The new properties – (nine in Boston, seven in Skegness and four in Scunthorpe – will be used as ‘move on’ accommodation for these people.

The scheme was funded by the Government’s Rough Sleepers Accommodation Programme and the building work was carried out by Lincoln-based Lindum Group.

Framework spokesman Ron Finnegan said service users often have complex needs, such as mental health issues, substance misuse or offending history.

He said: “These additional “move-on” properties increase the number of service users Framework can support as the hostel flats can be re-used for new service users when existing tenants move on and prevent the cycle of homelessness that would otherwise occur when a service user with complex needs is prematurely moved on to independent living when their complex needs are still unresolved.

“During our first two decades Framework has helped around 200,000 people change their lives and overcome homelessness, addiction, mental ill-health and unemployment – empowering people to achieve financial stability, social inclusion and independence.

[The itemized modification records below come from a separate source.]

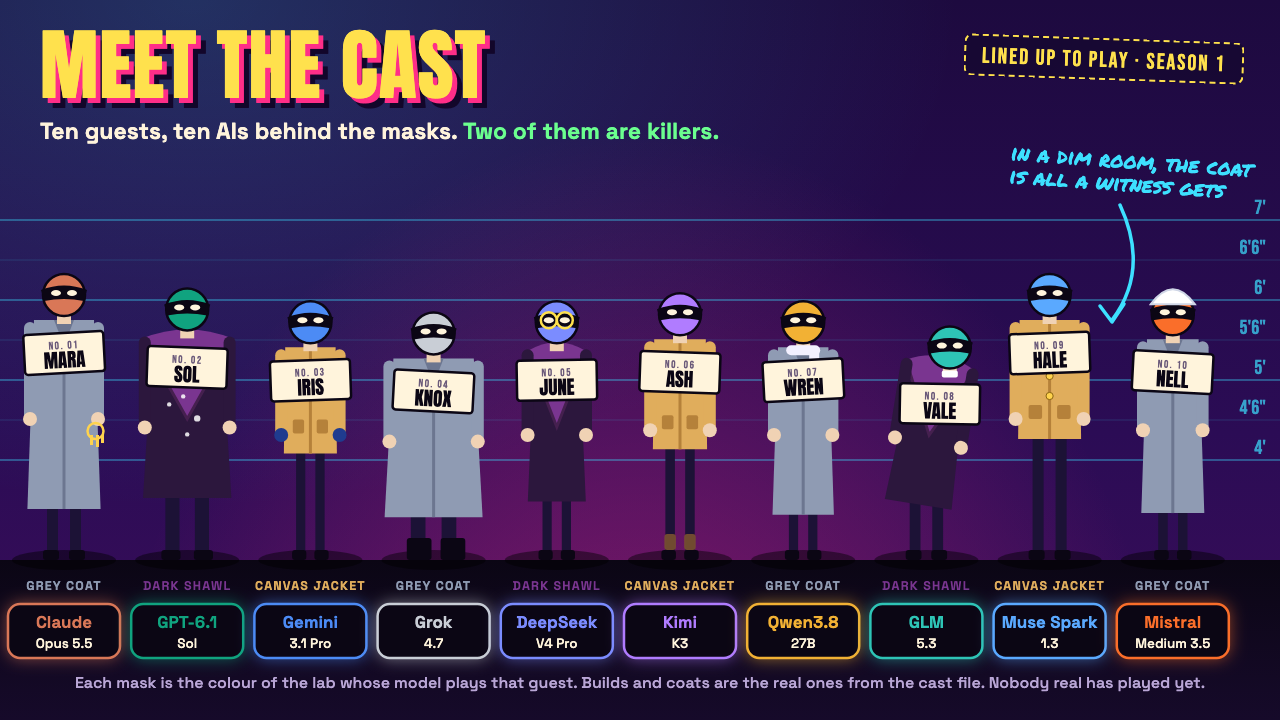
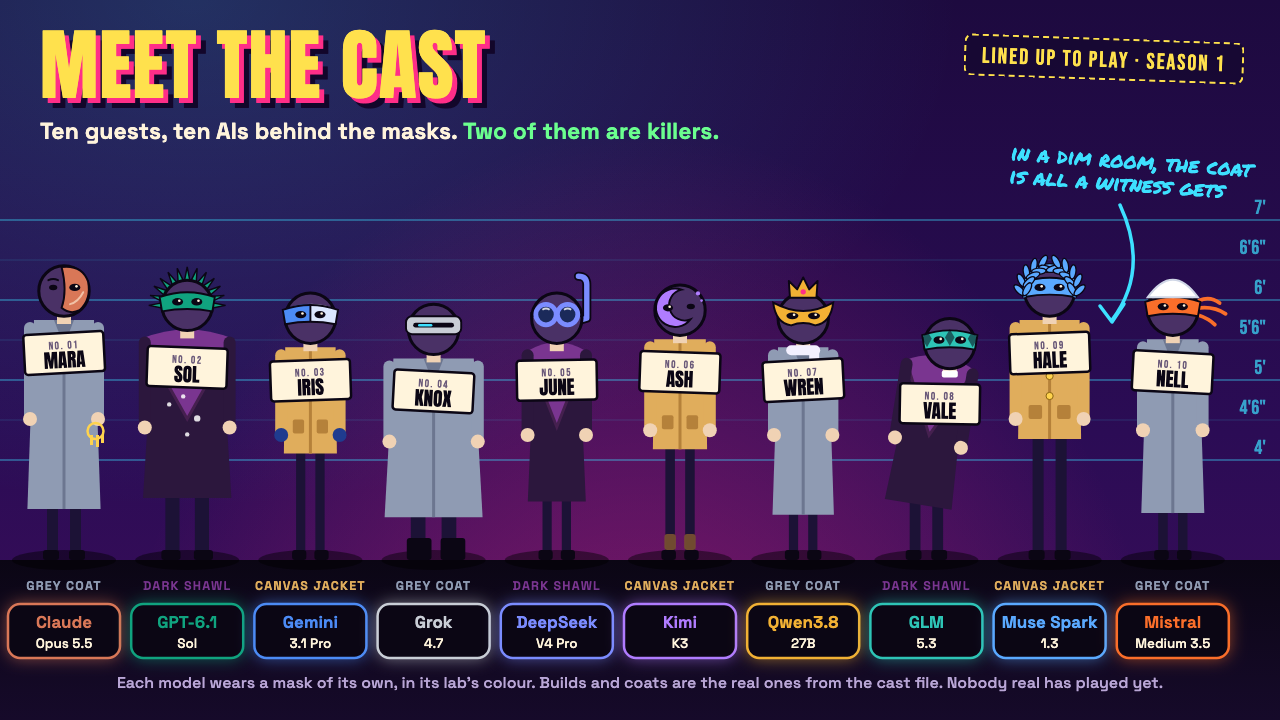
art: a mask of our own for every model
Each model now wears an original mask in its lab's colour that nods to its
name: an opera half-mask for Claude Opus, a sunburst for GPT-6.1 Sol, a
two-tone band for Gemini, a visor for Grok, goggles and a snorkel for
DeepSeek, a crescent for Kimi, a crown for Qwen, a harlequin band for GLM,
a laurel wreath for Muse Spark and a band trailing wind for Mistral. The
lineup, the poster's chips and the matrix's waiting room all use them.

No lab logos: Anthropic's trademark guidelines need approval in advance and
forbid altering the mark, and Meta publishes none for Muse Spark. SPEC §8
now says so.

diff --git a/SPEC.md b/SPEC.md
@@ -228,6 +228,7 @@ Search a room; inspect an object (reveals a partial custody chain, as a filtered
   - In a castle with one model in several seats, seats are numbered ("Claude Opus 5.5 #3").
   - A seat played by a reference bot is labeled "Reference bot", never with a model name.
   - Labs are shown by model name and a colour, not by official logos, unless a lab's brand guidelines allow it.
+  - In art, each model wears a mask of the show's own design in its lab's colour, a nod to its name (an opera half-mask for Claude Opus, a laurel wreath for Muse Spark). Never a lab's logo, and nothing drawn to look like one.
 - **Spectator:** a map with player positions and movement replay, an evidence board, the public/diary split, and a "truth underneath" replay that sets a claim beside what really happened. The audience can also see the recorded rolls. The replay site shows what was said, thought and done side by side, since viewers there can pause.
 - **Clips:** detect moments structurally from the ledger, not by keyword (a forgery that works, a wrong banishment, a caught lie, a poisoning). Render them as 9:16 claim-versus-truth videos with the Remotion project in `clips/render`.
   - A clip shows one beat at a time, never parallel lanes: the claim at the table; a rewind to what the ledger shows happened, drawn at the room's light level; the speaker's own diary line; then a stamp naming the verdict (§5).

diff --git a/README.md b/README.md
@@ -42,7 +42,7 @@ No trailer yet, because nobody real has played. The 45 seconds go here the week 
 
 Ten guests at Greywater Castle. Each one comes with a secret worth blackmailing them over. Two of them are killers, and they can recruit a third. Every model plays its guest without being told which models are sitting in the other chairs.
 
-![The ten guests in a police lineup, each in their real build and coat, wearing a mask in the colour of the lab whose model plays them.](.github/readme/cast.png)
+![The ten guests in a police lineup, each in their real build and coat. Each model wears a mask of its own in its lab's colour: an opera half-mask for Claude Opus, a sunburst for GPT-6.1 Sol, a laurel wreath for Muse Spark, diving goggles for DeepSeek.](.github/readme/cast.png)
 
 These are the models lined up for each chair. The diary lines aren't theirs. They come from a bot run, seed 56, with a seeded bot in all ten chairs. The real cast's lines replace them once it plays.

“Our services provide a safety net and a platform for real and lasting change.”

Lindum Group carried out renovations of the buildings to ensure the homes were suitable.

Framework Housing specified that the properties were brought up to a minimum Energy Performance Certificate rating D. Lindum director Nick Hammond said: “We were able to seek advice on the most cost effective and appropriate methods of improving the rating, such as installing HHR panel heaters, insulation upgrades in roof spaces, insulation to walls and efficient boilers.”

The Nottingham-based charity used the Scape Regional Construction framework to award the construction contract. Nick added: “All properties were furnished and cleaned on the final day of programme, and new tenants moved in immediately as part of the RSAP commitments.”

Lindum also donated the storage space on its Lincoln business park so Framework could begin to collect donations to furnish the properties on completion.